(Collected data)
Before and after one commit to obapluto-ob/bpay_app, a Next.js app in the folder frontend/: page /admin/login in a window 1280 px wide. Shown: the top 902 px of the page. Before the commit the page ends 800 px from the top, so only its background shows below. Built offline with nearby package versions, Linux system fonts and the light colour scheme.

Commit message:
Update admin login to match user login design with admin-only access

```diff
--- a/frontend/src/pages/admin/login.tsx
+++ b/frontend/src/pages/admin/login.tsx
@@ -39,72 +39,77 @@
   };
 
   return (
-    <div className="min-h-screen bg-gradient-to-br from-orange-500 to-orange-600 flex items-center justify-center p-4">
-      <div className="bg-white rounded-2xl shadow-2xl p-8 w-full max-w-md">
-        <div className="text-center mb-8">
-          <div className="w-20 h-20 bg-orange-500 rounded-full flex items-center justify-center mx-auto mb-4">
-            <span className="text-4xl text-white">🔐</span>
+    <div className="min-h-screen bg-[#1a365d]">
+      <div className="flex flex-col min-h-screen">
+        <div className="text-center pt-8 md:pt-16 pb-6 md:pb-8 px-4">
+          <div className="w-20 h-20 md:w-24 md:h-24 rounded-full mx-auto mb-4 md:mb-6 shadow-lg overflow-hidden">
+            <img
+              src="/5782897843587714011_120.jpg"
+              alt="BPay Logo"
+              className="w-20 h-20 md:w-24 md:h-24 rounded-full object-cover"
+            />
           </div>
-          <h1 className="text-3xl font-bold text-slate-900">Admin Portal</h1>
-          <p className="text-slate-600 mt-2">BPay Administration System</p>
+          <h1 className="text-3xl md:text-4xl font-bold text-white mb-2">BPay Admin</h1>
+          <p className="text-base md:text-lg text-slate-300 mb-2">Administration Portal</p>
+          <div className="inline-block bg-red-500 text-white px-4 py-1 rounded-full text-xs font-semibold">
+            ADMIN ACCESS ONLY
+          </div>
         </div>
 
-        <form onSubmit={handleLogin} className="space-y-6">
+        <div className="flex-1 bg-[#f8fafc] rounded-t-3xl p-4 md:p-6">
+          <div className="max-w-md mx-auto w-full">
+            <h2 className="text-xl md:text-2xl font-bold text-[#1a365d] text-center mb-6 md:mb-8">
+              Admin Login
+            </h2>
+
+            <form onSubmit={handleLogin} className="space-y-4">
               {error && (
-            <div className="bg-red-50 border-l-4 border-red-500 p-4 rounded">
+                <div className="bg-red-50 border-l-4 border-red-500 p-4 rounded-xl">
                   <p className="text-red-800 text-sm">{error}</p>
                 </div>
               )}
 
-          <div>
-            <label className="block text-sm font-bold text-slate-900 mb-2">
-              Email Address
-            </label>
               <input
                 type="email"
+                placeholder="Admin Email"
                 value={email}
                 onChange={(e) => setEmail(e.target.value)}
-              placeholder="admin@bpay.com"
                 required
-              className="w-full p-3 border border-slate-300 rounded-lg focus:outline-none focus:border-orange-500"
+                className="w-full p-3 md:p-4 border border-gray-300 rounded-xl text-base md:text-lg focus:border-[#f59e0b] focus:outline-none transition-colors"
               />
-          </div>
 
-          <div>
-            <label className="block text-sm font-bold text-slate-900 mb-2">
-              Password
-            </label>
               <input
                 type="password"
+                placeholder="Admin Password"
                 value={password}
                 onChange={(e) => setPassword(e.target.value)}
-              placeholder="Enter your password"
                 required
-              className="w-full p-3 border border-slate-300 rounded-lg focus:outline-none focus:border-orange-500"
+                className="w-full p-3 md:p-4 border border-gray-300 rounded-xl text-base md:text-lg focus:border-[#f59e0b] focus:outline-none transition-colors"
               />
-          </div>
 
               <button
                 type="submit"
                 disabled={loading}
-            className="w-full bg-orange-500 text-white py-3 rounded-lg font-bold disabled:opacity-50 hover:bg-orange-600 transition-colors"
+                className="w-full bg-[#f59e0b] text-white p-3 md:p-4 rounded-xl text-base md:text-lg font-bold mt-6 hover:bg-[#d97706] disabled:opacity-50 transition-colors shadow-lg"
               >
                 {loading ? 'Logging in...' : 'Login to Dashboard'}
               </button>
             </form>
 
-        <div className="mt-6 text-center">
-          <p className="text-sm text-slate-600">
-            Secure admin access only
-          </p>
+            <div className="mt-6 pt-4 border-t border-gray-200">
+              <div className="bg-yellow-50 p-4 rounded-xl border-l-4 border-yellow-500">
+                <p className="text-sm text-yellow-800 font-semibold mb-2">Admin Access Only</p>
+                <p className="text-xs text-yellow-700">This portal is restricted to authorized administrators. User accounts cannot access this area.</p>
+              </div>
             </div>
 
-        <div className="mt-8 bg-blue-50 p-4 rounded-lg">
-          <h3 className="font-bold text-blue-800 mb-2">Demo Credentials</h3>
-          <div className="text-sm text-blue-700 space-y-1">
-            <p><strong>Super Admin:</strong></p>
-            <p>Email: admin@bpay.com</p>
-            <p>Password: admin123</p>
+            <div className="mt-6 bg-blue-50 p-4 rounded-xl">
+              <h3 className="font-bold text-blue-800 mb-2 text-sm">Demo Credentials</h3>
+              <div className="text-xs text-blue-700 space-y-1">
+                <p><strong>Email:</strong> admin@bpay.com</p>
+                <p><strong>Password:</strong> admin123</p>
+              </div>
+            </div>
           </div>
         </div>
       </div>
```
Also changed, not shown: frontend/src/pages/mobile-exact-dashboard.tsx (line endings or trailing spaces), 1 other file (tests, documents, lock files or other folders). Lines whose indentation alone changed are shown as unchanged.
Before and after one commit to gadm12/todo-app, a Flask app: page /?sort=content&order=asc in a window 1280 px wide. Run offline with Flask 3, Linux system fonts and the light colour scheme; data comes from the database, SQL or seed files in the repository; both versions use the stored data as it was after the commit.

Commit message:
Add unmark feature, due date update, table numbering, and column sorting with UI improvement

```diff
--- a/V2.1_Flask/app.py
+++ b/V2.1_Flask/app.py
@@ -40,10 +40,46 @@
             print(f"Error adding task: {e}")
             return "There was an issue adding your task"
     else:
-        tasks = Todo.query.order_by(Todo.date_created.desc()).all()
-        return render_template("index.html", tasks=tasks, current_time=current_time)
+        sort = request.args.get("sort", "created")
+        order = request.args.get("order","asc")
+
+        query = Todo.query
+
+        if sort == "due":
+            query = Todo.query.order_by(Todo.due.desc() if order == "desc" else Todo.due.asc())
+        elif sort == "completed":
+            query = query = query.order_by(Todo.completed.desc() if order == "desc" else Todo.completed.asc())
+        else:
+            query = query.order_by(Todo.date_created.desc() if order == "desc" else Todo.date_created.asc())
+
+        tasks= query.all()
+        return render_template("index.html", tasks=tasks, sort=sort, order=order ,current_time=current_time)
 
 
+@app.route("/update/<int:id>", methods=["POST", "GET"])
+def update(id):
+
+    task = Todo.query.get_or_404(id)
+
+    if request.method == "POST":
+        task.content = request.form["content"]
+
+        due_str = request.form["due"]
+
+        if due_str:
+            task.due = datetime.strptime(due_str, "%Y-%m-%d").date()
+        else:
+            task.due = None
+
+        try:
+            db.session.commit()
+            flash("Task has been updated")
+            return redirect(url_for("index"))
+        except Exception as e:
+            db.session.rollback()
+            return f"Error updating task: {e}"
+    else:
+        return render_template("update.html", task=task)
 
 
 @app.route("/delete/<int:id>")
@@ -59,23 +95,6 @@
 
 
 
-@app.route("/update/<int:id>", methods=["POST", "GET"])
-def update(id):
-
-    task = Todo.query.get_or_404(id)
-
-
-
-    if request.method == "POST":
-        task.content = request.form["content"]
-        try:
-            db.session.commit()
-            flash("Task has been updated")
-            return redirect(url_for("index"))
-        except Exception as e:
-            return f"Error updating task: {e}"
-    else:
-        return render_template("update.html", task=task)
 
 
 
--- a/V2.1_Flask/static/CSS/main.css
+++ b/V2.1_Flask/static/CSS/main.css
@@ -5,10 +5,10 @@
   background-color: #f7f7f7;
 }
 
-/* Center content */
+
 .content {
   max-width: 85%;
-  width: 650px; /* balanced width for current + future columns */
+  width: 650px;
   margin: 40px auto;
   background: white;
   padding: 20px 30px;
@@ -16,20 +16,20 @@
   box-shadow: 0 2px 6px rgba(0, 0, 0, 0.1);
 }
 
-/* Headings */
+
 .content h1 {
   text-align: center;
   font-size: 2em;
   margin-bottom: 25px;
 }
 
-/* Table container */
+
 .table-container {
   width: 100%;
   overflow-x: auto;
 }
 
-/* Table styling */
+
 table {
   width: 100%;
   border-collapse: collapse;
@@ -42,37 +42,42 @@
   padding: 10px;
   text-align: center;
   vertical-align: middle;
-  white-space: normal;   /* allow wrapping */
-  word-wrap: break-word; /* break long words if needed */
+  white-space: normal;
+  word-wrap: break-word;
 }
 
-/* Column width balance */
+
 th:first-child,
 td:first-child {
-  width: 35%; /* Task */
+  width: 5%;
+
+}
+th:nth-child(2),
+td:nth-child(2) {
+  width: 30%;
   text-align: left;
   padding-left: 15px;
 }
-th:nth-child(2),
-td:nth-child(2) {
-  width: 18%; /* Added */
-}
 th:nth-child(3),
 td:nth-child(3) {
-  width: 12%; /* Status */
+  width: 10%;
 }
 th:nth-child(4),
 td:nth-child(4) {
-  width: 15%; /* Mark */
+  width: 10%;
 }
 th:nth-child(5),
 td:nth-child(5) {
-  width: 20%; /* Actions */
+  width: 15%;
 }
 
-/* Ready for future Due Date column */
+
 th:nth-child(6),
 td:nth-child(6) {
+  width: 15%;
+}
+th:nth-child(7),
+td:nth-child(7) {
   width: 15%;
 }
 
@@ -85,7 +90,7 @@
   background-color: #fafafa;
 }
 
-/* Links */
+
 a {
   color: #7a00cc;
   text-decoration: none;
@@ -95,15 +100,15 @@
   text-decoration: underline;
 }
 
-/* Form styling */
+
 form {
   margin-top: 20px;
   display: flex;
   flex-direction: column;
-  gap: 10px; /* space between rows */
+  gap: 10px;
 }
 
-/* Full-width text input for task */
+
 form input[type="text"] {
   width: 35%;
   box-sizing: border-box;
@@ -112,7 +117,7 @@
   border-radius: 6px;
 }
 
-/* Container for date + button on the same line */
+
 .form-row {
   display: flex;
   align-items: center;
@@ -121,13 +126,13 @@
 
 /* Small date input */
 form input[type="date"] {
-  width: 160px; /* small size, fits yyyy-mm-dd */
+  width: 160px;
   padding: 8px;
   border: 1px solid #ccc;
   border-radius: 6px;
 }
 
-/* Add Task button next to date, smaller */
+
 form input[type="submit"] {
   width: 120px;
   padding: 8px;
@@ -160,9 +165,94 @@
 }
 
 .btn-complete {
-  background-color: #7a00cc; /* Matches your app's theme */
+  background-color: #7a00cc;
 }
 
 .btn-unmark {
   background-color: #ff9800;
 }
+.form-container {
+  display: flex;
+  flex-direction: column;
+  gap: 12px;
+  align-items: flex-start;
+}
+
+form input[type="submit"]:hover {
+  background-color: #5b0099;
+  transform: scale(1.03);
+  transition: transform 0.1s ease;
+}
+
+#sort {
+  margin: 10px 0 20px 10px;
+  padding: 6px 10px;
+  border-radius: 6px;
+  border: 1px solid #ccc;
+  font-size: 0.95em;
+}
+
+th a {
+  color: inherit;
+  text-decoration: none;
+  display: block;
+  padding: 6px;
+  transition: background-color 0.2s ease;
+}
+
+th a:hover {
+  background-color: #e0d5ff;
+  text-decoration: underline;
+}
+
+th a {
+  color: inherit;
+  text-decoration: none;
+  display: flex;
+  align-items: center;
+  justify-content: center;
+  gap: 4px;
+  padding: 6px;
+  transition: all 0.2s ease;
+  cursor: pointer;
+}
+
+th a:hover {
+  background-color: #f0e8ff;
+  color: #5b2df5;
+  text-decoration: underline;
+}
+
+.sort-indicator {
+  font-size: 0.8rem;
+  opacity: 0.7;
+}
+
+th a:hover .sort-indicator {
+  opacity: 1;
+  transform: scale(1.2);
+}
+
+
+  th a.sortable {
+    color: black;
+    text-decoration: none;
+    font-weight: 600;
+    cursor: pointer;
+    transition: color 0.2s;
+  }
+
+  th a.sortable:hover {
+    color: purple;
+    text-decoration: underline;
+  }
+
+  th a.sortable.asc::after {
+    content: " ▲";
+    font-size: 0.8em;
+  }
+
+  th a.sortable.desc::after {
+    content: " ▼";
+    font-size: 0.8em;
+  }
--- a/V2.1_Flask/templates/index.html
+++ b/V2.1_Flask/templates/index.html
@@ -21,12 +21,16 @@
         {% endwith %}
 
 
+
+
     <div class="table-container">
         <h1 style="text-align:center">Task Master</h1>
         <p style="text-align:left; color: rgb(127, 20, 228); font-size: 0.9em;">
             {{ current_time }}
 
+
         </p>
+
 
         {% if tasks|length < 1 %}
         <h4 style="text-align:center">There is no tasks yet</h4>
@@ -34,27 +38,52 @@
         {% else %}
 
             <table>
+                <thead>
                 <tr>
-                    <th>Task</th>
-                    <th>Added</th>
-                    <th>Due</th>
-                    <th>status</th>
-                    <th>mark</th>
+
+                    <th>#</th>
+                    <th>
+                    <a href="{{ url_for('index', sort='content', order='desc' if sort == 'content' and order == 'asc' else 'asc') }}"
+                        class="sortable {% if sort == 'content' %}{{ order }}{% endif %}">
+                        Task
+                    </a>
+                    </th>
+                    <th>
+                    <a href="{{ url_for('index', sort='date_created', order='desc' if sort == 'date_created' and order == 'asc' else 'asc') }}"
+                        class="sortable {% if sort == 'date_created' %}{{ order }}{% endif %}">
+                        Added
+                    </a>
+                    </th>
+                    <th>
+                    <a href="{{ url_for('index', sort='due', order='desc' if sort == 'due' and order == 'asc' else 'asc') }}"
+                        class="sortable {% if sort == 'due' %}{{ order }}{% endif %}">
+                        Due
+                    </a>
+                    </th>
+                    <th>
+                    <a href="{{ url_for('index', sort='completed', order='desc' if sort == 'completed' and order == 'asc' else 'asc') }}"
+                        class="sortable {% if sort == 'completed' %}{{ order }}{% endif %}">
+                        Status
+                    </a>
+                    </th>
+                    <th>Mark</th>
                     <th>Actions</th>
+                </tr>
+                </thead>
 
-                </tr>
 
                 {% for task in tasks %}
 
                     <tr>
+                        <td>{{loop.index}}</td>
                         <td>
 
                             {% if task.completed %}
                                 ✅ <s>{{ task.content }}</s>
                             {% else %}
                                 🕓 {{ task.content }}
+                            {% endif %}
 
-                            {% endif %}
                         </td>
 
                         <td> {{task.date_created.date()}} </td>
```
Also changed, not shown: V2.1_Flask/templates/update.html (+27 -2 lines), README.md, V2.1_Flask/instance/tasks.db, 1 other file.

ABOUT THIS TASK: Out of the preceding entries, pull each line that contains the word "hover".

TASK OUTPUT:
-            className="w-full bg-orange-500 text-white py-3 rounded-lg font-bold disabled:opacity-50 hover:bg-orange-600 transition-colors"
+                className="w-full bg-[#f59e0b] text-white p-3 md:p-4 rounded-xl text-base md:text-lg font-bold mt-6 hover:bg-[#d97706] disabled:opacity-50 transition-colors shadow-lg"
+form input[type="submit"]:hover {
+th a:hover {
+th a:hover {
+th a:hover .sort-indicator {
+  th a.sortable:hover {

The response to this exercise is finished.